A sex scandal in Detroit has forced out its chief of police, the second person in two years to resign from the position after being accused of inappropriate relations with a female officer.
At a news conference on Monday, Mayor Dave Bing announced that Chief Ralph L. Godbee Jr. had decided to step down after news emerged last week that he was having an extramarital affair with an internal affairs officer in the department.
"He was very contrite yesterday," said Mr. Bing, who spoke with Mr. Godbee on Sunday. "He felt he had let me down. He felt he had let the department down. He felt he had let the people of Detroit down."
Mr. Bing added, "It bothers me a great deal that it has come to this."
Reports that Mr. Godbee, 44, would resign had been circulating for nearly a week after the internal affairs officer, Angelica Robinson, posted a picture of herself on a social media Web site holding a department-issued handgun to her mouth, apparently after she discovered that Mr. Godbee was in San Diego with another woman.
"Apparently, she was contemplating making the ultimate sacrifice out of humiliation, frustration and pain over what it was the chief was putting her through," said her lawyer, David A. Robinson, who is not related to her. He added that the department had taken away her gun and ordered her to undergo a mental evaluation.
In 2010, Mr. Godbee succeeded Chief Warren C. Evans, who was also accused of having an affair with a subordinate. At the time, Mr. Bing did not specifically cite the relationship as the reason for Mr. Evans's resignation, but said "certain decisions" had compromised his ability to lead the department.
Soon afterward, it became known that Mr. Godbee had also had an affair with the same female officer as Mr. Evans had. Mr. Bing said on Monday that he had known about that relationship but still appointed Mr. Godbee because he believed that he was the right person for the position.
"He confided in me that he had changed his ways," Mr. Bing told reporters on Monday. "I had no reason not to believe that."
News of Mr. Godbee's resignation comes about a month into the corruption trial of Kwame M. Kilpatrick, the gregarious former mayor of Detroit who resigned in 2008 after lying under oath about a relationship with his chief of staff.
Detroit currently has no policy against fraternization among city workers, Mr. Bing said, though he added that he now intended to institute one.
Mr. Godbee wrote in a letter released by the department, "I retire proud of the fact that I was able to assist during a time when our city has most been in need."
Chester L. Logan, a 38-year veteran of the Detroit Police Department who has been in charge of day-to-day operations for two years, will take the reins while the search for a new chief takes place, the mayor said.
Detroit continues to be plagued by high crime rates and financial turmoil that has challenged its police force.
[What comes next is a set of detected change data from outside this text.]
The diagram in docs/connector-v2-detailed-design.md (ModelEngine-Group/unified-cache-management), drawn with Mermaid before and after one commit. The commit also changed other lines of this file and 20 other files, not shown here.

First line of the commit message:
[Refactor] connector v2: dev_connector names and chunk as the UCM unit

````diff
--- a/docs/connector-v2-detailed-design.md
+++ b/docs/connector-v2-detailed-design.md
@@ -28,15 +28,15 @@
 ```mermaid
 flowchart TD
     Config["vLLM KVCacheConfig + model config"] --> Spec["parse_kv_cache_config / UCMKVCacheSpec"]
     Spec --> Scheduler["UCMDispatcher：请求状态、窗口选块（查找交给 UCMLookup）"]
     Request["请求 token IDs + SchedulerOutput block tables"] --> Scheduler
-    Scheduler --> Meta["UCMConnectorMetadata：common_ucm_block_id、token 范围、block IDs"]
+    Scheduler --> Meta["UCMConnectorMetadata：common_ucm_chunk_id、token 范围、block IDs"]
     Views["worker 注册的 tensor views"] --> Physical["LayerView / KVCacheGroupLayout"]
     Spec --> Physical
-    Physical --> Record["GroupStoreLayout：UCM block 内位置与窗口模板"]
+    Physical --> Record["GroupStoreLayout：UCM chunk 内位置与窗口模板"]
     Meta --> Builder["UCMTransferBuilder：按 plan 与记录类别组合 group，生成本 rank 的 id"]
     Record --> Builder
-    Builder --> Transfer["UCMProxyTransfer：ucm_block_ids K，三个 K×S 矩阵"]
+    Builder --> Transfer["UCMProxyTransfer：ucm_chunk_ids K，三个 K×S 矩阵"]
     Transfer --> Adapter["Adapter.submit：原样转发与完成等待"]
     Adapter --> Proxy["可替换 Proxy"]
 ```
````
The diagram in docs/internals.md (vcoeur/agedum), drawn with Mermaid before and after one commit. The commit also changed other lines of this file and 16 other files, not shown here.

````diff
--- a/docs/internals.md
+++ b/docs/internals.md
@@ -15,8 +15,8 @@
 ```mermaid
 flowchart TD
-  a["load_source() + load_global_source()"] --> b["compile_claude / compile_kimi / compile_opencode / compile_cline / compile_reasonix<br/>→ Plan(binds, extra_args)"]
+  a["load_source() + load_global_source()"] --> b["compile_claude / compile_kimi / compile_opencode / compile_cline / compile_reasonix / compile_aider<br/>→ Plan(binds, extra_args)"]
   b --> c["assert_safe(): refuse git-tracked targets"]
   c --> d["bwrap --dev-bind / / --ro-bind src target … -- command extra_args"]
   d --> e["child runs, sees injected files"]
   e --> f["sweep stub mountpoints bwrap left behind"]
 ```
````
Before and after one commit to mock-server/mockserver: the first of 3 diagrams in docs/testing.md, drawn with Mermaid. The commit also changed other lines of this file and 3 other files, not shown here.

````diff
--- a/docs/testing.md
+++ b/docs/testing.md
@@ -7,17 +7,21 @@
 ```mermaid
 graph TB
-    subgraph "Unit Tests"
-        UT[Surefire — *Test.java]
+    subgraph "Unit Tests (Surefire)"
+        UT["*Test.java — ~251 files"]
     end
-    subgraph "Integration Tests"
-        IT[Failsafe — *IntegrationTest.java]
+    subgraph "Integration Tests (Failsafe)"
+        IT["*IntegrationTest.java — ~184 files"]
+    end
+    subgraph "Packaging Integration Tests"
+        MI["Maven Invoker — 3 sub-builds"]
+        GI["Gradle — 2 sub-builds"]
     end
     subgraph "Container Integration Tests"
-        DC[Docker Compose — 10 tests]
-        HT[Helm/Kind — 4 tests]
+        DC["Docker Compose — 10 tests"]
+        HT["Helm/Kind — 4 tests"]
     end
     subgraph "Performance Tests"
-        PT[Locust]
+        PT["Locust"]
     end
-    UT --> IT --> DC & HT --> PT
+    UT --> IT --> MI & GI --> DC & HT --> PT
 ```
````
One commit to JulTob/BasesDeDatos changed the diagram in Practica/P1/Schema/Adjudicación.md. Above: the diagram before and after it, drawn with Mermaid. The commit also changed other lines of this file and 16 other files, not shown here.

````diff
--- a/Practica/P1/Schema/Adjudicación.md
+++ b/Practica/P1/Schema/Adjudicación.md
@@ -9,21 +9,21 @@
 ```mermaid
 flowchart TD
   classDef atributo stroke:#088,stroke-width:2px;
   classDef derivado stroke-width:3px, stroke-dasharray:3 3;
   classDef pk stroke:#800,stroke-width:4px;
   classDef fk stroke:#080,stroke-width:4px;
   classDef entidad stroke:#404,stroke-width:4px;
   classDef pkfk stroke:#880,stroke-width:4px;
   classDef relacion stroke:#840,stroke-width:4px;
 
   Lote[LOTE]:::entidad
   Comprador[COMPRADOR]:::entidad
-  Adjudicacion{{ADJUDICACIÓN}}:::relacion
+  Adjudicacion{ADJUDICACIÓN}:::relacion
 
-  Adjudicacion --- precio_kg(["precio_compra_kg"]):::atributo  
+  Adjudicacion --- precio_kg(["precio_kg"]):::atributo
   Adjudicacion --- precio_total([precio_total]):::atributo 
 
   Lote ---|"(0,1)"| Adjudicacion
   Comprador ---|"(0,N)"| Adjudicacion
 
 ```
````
As of Oct. 6, according to the Police Department, there have been 298 killings this year, an increase of 34 percent over the same period in 2010.
"We're going to get through this," Mr. Logan said at his first public appearance as interim chief. "Collectively, we're going to get through this."
This article originally appeared in The New York Times.